**Aim of the task:** All of the data is to be copied without a single change.

**Stored dataset items:**

------------------------

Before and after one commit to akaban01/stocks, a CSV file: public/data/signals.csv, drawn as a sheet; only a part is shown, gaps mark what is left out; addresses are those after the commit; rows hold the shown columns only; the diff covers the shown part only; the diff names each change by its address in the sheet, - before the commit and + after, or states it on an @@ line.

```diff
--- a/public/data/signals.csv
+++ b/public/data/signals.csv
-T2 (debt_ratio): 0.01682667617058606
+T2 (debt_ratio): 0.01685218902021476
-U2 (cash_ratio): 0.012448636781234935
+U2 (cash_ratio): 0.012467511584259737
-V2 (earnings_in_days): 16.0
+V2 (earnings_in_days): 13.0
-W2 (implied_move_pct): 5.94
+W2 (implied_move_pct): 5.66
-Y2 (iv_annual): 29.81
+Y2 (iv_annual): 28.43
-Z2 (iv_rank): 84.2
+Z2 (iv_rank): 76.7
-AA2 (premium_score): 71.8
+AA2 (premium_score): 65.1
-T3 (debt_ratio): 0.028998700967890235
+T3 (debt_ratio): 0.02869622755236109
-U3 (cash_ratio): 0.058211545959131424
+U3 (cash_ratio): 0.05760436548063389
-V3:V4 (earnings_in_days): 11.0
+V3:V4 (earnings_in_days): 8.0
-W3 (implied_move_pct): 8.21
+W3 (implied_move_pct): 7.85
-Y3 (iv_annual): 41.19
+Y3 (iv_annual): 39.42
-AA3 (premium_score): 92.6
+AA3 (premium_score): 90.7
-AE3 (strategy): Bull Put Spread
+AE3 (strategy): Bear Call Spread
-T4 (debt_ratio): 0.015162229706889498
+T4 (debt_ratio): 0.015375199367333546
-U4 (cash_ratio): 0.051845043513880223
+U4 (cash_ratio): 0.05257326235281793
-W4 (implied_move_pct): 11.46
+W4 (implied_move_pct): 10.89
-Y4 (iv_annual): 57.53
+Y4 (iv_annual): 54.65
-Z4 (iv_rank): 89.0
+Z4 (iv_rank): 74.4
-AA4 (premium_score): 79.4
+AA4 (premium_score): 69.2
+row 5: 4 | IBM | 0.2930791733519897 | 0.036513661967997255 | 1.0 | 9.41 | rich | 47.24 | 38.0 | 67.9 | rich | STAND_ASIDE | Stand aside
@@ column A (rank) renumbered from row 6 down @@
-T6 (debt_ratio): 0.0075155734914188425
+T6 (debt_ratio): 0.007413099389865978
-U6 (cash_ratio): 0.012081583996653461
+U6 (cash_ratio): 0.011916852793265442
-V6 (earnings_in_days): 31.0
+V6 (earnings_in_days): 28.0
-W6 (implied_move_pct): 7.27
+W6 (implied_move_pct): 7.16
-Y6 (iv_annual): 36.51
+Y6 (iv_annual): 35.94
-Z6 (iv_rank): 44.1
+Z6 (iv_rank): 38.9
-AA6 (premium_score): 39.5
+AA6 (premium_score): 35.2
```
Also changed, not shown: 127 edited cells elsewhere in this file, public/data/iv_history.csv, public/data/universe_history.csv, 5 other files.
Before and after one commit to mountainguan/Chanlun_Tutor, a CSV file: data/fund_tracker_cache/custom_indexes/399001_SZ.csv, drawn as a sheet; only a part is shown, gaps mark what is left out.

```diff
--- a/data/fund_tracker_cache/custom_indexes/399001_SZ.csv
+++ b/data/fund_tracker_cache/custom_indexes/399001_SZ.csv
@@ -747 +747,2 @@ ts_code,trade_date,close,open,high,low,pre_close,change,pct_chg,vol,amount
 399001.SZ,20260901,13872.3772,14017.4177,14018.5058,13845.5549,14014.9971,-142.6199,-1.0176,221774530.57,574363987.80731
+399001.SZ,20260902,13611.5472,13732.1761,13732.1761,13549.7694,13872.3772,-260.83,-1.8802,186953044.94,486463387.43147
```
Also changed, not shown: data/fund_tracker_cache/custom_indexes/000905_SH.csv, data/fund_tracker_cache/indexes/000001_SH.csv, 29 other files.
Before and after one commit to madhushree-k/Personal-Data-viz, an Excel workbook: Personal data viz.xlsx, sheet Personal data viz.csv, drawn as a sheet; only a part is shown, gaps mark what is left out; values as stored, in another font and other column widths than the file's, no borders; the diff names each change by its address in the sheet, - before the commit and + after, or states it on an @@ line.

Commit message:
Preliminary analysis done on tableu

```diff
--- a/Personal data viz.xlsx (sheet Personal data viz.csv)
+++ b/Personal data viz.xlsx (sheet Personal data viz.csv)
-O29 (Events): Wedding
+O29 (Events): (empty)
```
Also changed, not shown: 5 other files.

------------------------

**Exercise answer:**
Before and after one commit to akaban01/stocks, a CSV file: public/data/signals.csv, drawn as a sheet; only a part is shown, gaps mark what is left out; addresses are those after the commit; rows hold the shown columns only; the diff covers the shown part only; the diff names each change by its address in the sheet, - before the commit and + after, or states it on an @@ line.

```diff
--- a/public/data/signals.csv
+++ b/public/data/signals.csv
-T2 (debt_ratio): 0.01682667617058606
+T2 (debt_ratio): 0.01685218902021476
-U2 (cash_ratio): 0.012448636781234935
+U2 (cash_ratio): 0.012467511584259737
-V2 (earnings_in_days): 16.0
+V2 (earnings_in_days): 13.0
-W2 (implied_move_pct): 5.94
+W2 (implied_move_pct): 5.66
-Y2 (iv_annual): 29.81
+Y2 (iv_annual): 28.43
-Z2 (iv_rank): 84.2
+Z2 (iv_rank): 76.7
-AA2 (premium_score): 71.8
+AA2 (premium_score): 65.1
-T3 (debt_ratio): 0.028998700967890235
+T3 (debt_ratio): 0.02869622755236109
-U3 (cash_ratio): 0.058211545959131424
+U3 (cash_ratio): 0.05760436548063389
-V3:V4 (earnings_in_days): 11.0
+V3:V4 (earnings_in_days): 8.0
-W3 (implied_move_pct): 8.21
+W3 (implied_move_pct): 7.85
-Y3 (iv_annual): 41.19
+Y3 (iv_annual): 39.42
-AA3 (premium_score): 92.6
+AA3 (premium_score): 90.7
-AE3 (strategy): Bull Put Spread
+AE3 (strategy): Bear Call Spread
-T4 (debt_ratio): 0.015162229706889498
+T4 (debt_ratio): 0.015375199367333546
-U4 (cash_ratio): 0.051845043513880223
+U4 (cash_ratio): 0.05257326235281793
-W4 (implied_move_pct): 11.46
+W4 (implied_move_pct): 10.89
-Y4 (iv_annual): 57.53
+Y4 (iv_annual): 54.65
-Z4 (iv_rank): 89.0
+Z4 (iv_rank): 74.4
-AA4 (premium_score): 79.4
+AA4 (premium_score): 69.2
+row 5: 4 | IBM | 0.2930791733519897 | 0.036513661967997255 | 1.0 | 9.41 | rich | 47.24 | 38.0 | 67.9 | rich | STAND_ASIDE | Stand aside
@@ column A (rank) renumbered from row 6 down @@
-T6 (debt_ratio): 0.0075155734914188425
+T6 (debt_ratio): 0.007413099389865978
-U6 (cash_ratio): 0.012081583996653461
+U6 (cash_ratio): 0.011916852793265442
-V6 (earnings_in_days): 31.0
+V6 (earnings_in_days): 28.0
-W6 (implied_move_pct): 7.27
+W6 (implied_move_pct): 7.16
-Y6 (iv_annual): 36.51
+Y6 (iv_annual): 35.94
-Z6 (iv_rank): 44.1
+Z6 (iv_rank): 38.9
-AA6 (premium_score): 39.5
+AA6 (premium_score): 35.2
```
Also changed, not shown: 127 edited cells elsewhere in this file, public/data/iv_history.csv, public/data/universe_history.csv, 5 other files.
Before and after one commit to mountainguan/Chanlun_Tutor, a CSV file: data/fund_tracker_cache/custom_indexes/399001_SZ.csv, drawn as a sheet; only a part is shown, gaps mark what is left out.

```diff
--- a/data/fund_tracker_cache/custom_indexes/399001_SZ.csv
+++ b/data/fund_tracker_cache/custom_indexes/399001_SZ.csv
@@ -747 +747,2 @@ ts_code,trade_date,close,open,high,low,pre_close,change,pct_chg,vol,amount
 399001.SZ,20260901,13872.3772,14017.4177,14018.5058,13845.5549,14014.9971,-142.6199,-1.0176,221774530.57,574363987.80731
+399001.SZ,20260902,13611.5472,13732.1761,13732.1761,13549.7694,13872.3772,-260.83,-1.8802,186953044.94,486463387.43147
```
Also changed, not shown: data/fund_tracker_cache/custom_indexes/000905_SH.csv, data/fund_tracker_cache/indexes/000001_SH.csv, 29 other files.
Before and after one commit to madhushree-k/Personal-Data-viz, an Excel workbook: Personal data viz.xlsx, sheet Personal data viz.csv, drawn as a sheet; only a part is shown, gaps mark what is left out; values as stored, in another font and other column widths than the file's, no borders; the diff names each change by its address in the sheet, - before the commit and + after, or states it on an @@ line.

Commit message:
Preliminary analysis done on tableu

```diff
--- a/Personal data viz.xlsx (sheet Personal data viz.csv)
+++ b/Personal data viz.xlsx (sheet Personal data viz.csv)
-O29 (Events): Wedding
+O29 (Events): (empty)
```
Also changed, not shown: 5 other files.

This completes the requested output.